Philip Fletcher as Edmund, a devious bastard

The person who accompanied me to Synetic Theater’s characteristically spry adaptation of King Lear maintains, I think soundly, that the play is about the erosion and ultimate failure of language. So perhaps there’s more reason to try this one sans nouns, sans verbs, sans adjectives, sans everything spoken, than to muzzle other Shakespearean tragedies.

This seventh of Synetic’s mute Shakespeares adopts a Frederico Fellini-inspired clown motif that gives the play’s notion of a world as indifferent to human misery as it is to human endeavor (“As flies to wanton boys are we to the gods”) a tear-stained makeup face. The other filmic touchstones are more pop—Lady Death wears a Bride-of-Frankenstein fright wig (or is that a Helena Bonham-Carter fright wig?), while Phil Charlwood’s bombed-out set and Andrew Griffin’s lighting design, with its occasional reliance on flashlight-equipped “rifles” (they’re canes, actually), evoke any number of futurepocalypse-set films and music videos from the ’80s.

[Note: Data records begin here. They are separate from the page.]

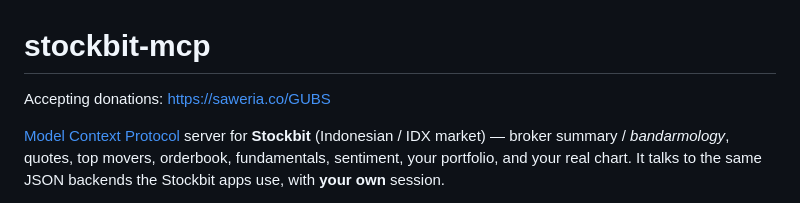
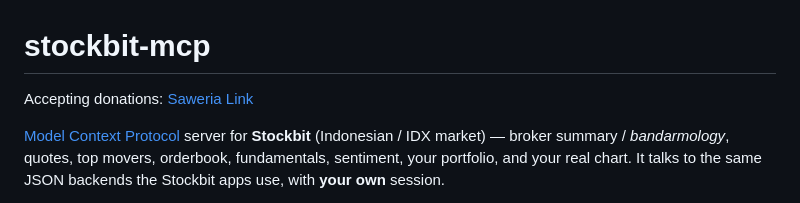
Before and after one commit to INo-xious/stockbit-mcp, a Markdown page: README.md, the part around the change. Drawn GitHub-style.

Commit message:
Update donation link format in README

```diff
--- a/README.md
+++ b/README.md
@@ -1,6 +1,6 @@
 # stockbit-mcp
 
-Accepting donations: https://saweria.co/GUBS
+Accepting donations: [Saweria Link](https://saweria.co/GUBS)
 
 [Model Context Protocol](https://modelcontextprotocol.io) server for **Stockbit** (Indonesian / IDX
 market) — broker summary / *bandarmology*, quotes, top movers, orderbook, fundamentals, sentiment,
```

That it’s as visually hypnotic as it is is a lifesaver. Full disclosure: Lear’s complicated binary plot has always defeated me eventually. Talk or no talk, it makes no difference. Whittled to a lean and fleet 95 minutes, the tale of two vengeful daughters and one vengeful bastard son moves like an action film, carrying you along through sheer kineticism. Is that a word? We don’t have time for second guessing! What I know is that every time I tried to flick my eyes down to the plot synopsis in my program, director Paata Tsikurishvili gouged them out and—-no, no that’s what Regan, one of Lear’s two very bad daughters, does to Gloucester. Tsikurishvili immediately yanked my gaze back stageward, I meant to say, flooding my vision with energetic chases and fights and haunting visions of death.

Maybe it was at least partially out of concern for the actors’ safety, given the show’s high incidence of leaping and tackling, that Charlwood has covered the stage in what looks like kitty litter. But it also allows for some indelible images, as when Philip Fletcher’s Edmund connives through his next move by pushing two white busts through the sand like beached ships. Better than Powerpoint! This made me think of still more ’80s videos—-specifically, Peter Gabriel’s Claymation shorts for “Big Time” and “Sledgehammer.”

Sorry, what were we talking about? Ah: One major deviation from Shakespeare text here is that Cordelia, Lear’s good daughter, is Cordelio here, a gay man. (In the earliest known version of Lear, 500 years before Shakespeare’s, it was Regan and Goneril’s husbands who conspired to overthrow the king moreso than his own offspring, so there’s precedent for the gender-role-reassignment.) When Lear bequeaths to Cordelio a larger share of his kingdom than Goneril and Regan get, the two sisters out their brother, leading to his banishment. Goneril (or Regan—-I had trouble telling which of the two coke-snorting trollops was which) tosses a flower onto him as one would a coffin being lowered into the Earth.

As with all Synetic shows, this one is full of lithe, fibrous bodies executing feats of uncanny poise and athleticism. Appropriately, the most moving performance comes from Irakli Kavsadze in the title role. He’s older, of course, but also rounder than anyone else on this great stage of fools. It matters not. In grace and stamina, he matches them step for step. And in capacity for suffering, it was never a contest.

Synetic performs King Lear at its theater in Crystal City to May 8.